━━━━━ Records shown ━━━━━

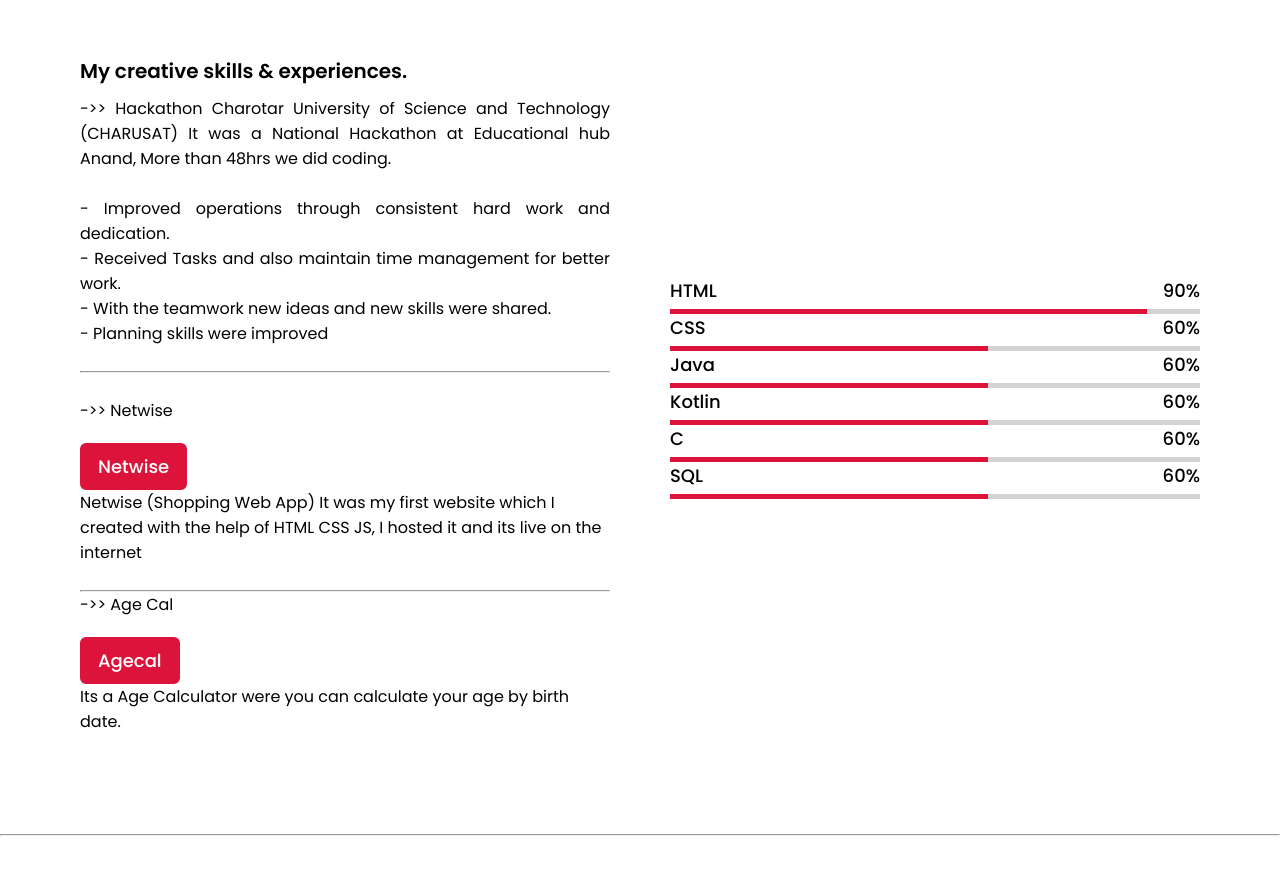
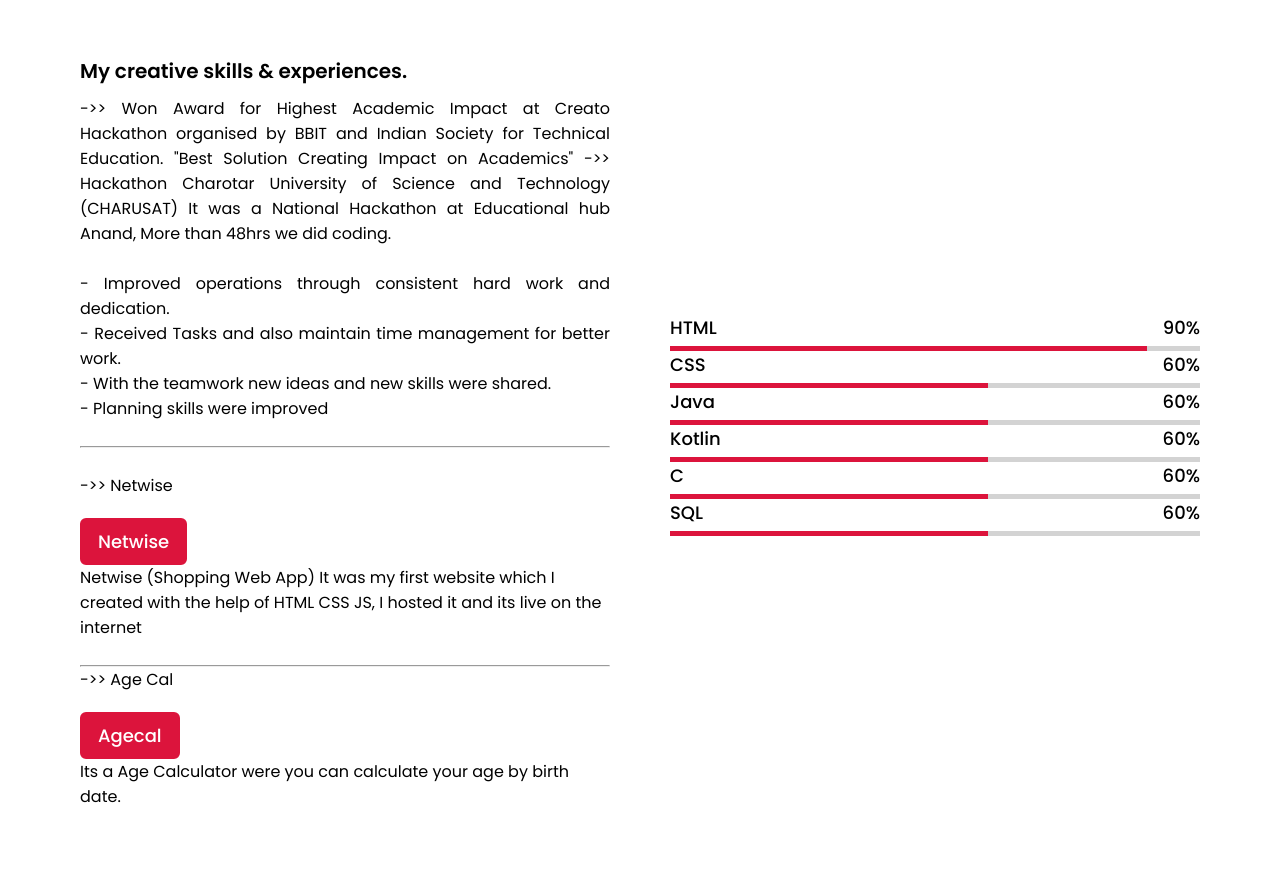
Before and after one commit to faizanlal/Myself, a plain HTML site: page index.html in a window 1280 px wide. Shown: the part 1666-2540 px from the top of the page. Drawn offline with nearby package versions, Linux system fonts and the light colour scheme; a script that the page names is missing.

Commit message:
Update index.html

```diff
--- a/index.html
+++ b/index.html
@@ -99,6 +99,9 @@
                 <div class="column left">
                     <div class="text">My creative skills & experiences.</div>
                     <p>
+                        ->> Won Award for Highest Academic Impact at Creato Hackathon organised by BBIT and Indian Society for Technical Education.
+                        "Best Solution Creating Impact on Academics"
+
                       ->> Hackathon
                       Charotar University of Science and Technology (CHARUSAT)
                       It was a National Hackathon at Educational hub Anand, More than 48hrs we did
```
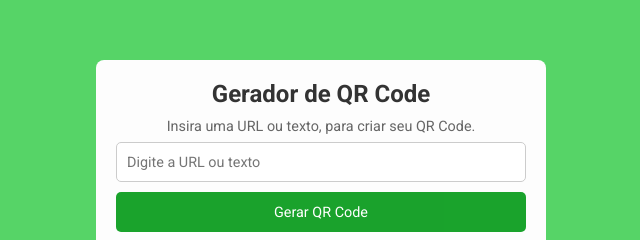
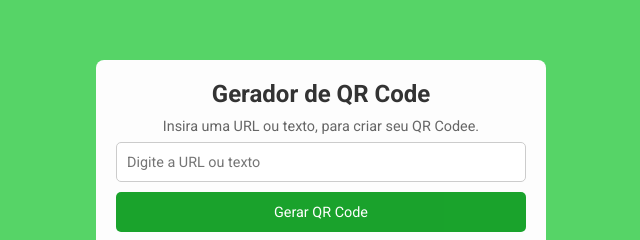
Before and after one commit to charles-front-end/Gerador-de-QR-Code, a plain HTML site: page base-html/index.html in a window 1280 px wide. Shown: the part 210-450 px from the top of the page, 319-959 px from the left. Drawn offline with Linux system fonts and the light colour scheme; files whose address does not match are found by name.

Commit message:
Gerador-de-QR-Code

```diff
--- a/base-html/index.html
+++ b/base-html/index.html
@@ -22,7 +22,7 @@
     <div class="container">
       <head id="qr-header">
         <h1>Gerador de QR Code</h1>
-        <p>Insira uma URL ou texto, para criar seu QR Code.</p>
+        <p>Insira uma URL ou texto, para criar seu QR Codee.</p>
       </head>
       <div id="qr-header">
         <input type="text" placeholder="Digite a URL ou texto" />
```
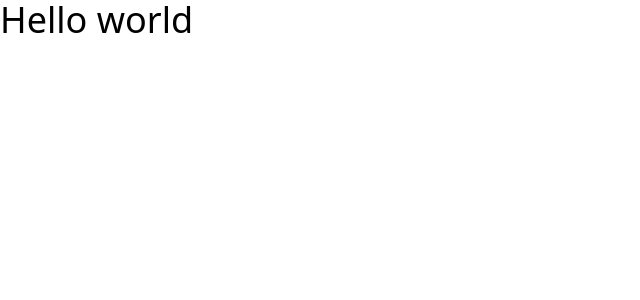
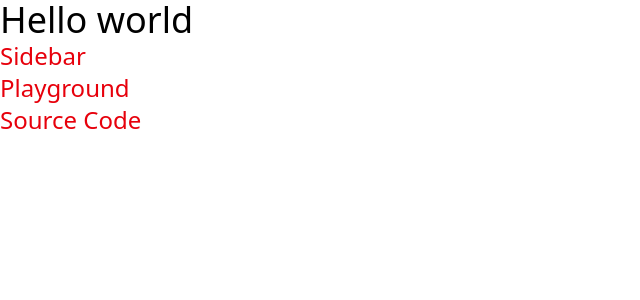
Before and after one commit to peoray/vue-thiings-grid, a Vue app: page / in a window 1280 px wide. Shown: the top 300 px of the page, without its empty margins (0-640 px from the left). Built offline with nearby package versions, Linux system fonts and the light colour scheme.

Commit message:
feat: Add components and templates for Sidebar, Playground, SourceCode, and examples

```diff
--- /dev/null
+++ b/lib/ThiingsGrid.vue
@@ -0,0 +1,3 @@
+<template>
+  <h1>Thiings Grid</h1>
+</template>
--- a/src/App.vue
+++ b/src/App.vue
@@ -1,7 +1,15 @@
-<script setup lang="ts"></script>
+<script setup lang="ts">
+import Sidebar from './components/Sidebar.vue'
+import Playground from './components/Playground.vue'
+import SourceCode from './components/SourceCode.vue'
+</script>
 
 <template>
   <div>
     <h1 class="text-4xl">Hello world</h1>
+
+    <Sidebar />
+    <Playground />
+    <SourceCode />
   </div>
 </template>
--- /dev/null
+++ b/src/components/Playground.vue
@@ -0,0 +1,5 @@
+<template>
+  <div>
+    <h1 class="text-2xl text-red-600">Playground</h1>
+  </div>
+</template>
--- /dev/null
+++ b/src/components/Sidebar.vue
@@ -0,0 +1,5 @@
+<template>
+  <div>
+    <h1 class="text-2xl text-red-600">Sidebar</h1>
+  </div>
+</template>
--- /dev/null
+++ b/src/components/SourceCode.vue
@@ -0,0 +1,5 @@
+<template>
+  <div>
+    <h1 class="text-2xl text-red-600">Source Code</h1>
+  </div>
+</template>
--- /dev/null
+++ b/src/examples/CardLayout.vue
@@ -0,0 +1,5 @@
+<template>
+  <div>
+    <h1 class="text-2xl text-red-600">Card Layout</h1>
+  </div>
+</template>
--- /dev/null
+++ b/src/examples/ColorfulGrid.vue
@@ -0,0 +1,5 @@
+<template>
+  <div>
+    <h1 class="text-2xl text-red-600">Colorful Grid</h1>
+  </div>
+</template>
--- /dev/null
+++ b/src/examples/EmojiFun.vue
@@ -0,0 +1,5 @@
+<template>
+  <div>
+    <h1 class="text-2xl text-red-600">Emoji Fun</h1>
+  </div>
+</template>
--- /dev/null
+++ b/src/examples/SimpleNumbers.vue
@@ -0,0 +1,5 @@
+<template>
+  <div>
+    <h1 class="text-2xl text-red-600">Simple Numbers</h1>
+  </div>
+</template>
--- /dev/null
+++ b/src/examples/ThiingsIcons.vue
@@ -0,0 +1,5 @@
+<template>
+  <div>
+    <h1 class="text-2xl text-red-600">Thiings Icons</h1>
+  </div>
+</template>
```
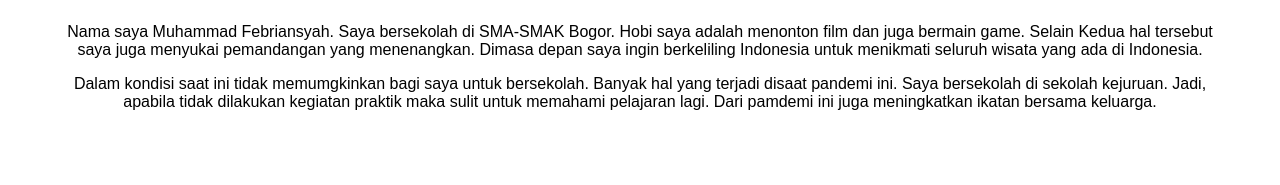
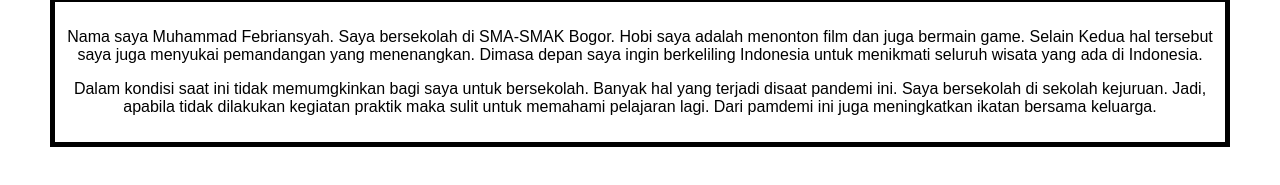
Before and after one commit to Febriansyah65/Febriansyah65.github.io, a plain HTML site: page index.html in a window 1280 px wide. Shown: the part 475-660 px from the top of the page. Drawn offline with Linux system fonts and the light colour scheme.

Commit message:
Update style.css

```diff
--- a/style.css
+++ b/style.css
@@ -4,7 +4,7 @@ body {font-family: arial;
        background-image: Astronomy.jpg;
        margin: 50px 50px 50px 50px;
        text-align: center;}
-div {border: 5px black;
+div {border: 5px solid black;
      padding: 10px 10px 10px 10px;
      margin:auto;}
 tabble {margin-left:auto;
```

━━━━━

• **Task directions**: What's needed is an exact copy of every entry, minus the pictures.

• **Result of this exercise**:
Before and after one commit to faizanlal/Myself, a plain HTML site: page index.html in a window 1280 px wide. Shown: the part 1666-2540 px from the top of the page. Drawn offline with nearby package versions, Linux system fonts and the light colour scheme; a script that the page names is missing.

Commit message:
Update index.html

```diff
--- a/index.html
+++ b/index.html
@@ -99,6 +99,9 @@
                 <div class="column left">
                     <div class="text">My creative skills & experiences.</div>
                     <p>
+                        ->> Won Award for Highest Academic Impact at Creato Hackathon organised by BBIT and Indian Society for Technical Education.
+                        "Best Solution Creating Impact on Academics"
+
                       ->> Hackathon
                       Charotar University of Science and Technology (CHARUSAT)
                       It was a National Hackathon at Educational hub Anand, More than 48hrs we did
```
Before and after one commit to charles-front-end/Gerador-de-QR-Code, a plain HTML site: page base-html/index.html in a window 1280 px wide. Shown: the part 210-450 px from the top of the page, 319-959 px from the left. Drawn offline with Linux system fonts and the light colour scheme; files whose address does not match are found by name.

Commit message:
Gerador-de-QR-Code

```diff
--- a/base-html/index.html
+++ b/base-html/index.html
@@ -22,7 +22,7 @@
     <div class="container">
       <head id="qr-header">
         <h1>Gerador de QR Code</h1>
-        <p>Insira uma URL ou texto, para criar seu QR Code.</p>
+        <p>Insira uma URL ou texto, para criar seu QR Codee.</p>
       </head>
       <div id="qr-header">
         <input type="text" placeholder="Digite a URL ou texto" />
```
Before and after one commit to peoray/vue-thiings-grid, a Vue app: page / in a window 1280 px wide. Shown: the top 300 px of the page, without its empty margins (0-640 px from the left). Built offline with nearby package versions, Linux system fonts and the light colour scheme.

Commit message:
feat: Add components and templates for Sidebar, Playground, SourceCode, and examples

```diff
--- /dev/null
+++ b/lib/ThiingsGrid.vue
@@ -0,0 +1,3 @@
+<template>
+  <h1>Thiings Grid</h1>
+</template>
--- a/src/App.vue
+++ b/src/App.vue
@@ -1,7 +1,15 @@
-<script setup lang="ts"></script>
+<script setup lang="ts">
+import Sidebar from './components/Sidebar.vue'
+import Playground from './components/Playground.vue'
+import SourceCode from './components/SourceCode.vue'
+</script>
 
 <template>
   <div>
     <h1 class="text-4xl">Hello world</h1>
+
+    <Sidebar />
+    <Playground />
+    <SourceCode />
   </div>
 </template>
--- /dev/null
+++ b/src/components/Playground.vue
@@ -0,0 +1,5 @@
+<template>
+  <div>
+    <h1 class="text-2xl text-red-600">Playground</h1>
+  </div>
+</template>
--- /dev/null
+++ b/src/components/Sidebar.vue
@@ -0,0 +1,5 @@
+<template>
+  <div>
+    <h1 class="text-2xl text-red-600">Sidebar</h1>
+  </div>
+</template>
--- /dev/null
+++ b/src/components/SourceCode.vue
@@ -0,0 +1,5 @@
+<template>
+  <div>
+    <h1 class="text-2xl text-red-600">Source Code</h1>
+  </div>
+</template>
--- /dev/null
+++ b/src/examples/CardLayout.vue
@@ -0,0 +1,5 @@
+<template>
+  <div>
+    <h1 class="text-2xl text-red-600">Card Layout</h1>
+  </div>
+</template>
--- /dev/null
+++ b/src/examples/ColorfulGrid.vue
@@ -0,0 +1,5 @@
+<template>
+  <div>
+    <h1 class="text-2xl text-red-600">Colorful Grid</h1>
+  </div>
+</template>
--- /dev/null
+++ b/src/examples/EmojiFun.vue
@@ -0,0 +1,5 @@
+<template>
+  <div>
+    <h1 class="text-2xl text-red-600">Emoji Fun</h1>
+  </div>
+</template>
--- /dev/null
+++ b/src/examples/SimpleNumbers.vue
@@ -0,0 +1,5 @@
+<template>
+  <div>
+    <h1 class="text-2xl text-red-600">Simple Numbers</h1>
+  </div>
+</template>
--- /dev/null
+++ b/src/examples/ThiingsIcons.vue
@@ -0,0 +1,5 @@
+<template>
+  <div>
+    <h1 class="text-2xl text-red-600">Thiings Icons</h1>
+  </div>
+</template>
```
Before and after one commit to Febriansyah65/Febriansyah65.github.io, a plain HTML site: page index.html in a window 1280 px wide. Shown: the part 475-660 px from the top of the page. Drawn offline with Linux system fonts and the light colour scheme.

Commit message:
Update style.css

```diff
--- a/style.css
+++ b/style.css
@@ -4,7 +4,7 @@ body {font-family: arial;
        background-image: Astronomy.jpg;
        margin: 50px 50px 50px 50px;
        text-align: center;}
-div {border: 5px black;
+div {border: 5px solid black;
      padding: 10px 10px 10px 10px;
      margin:auto;}
 tabble {margin-left:auto;
```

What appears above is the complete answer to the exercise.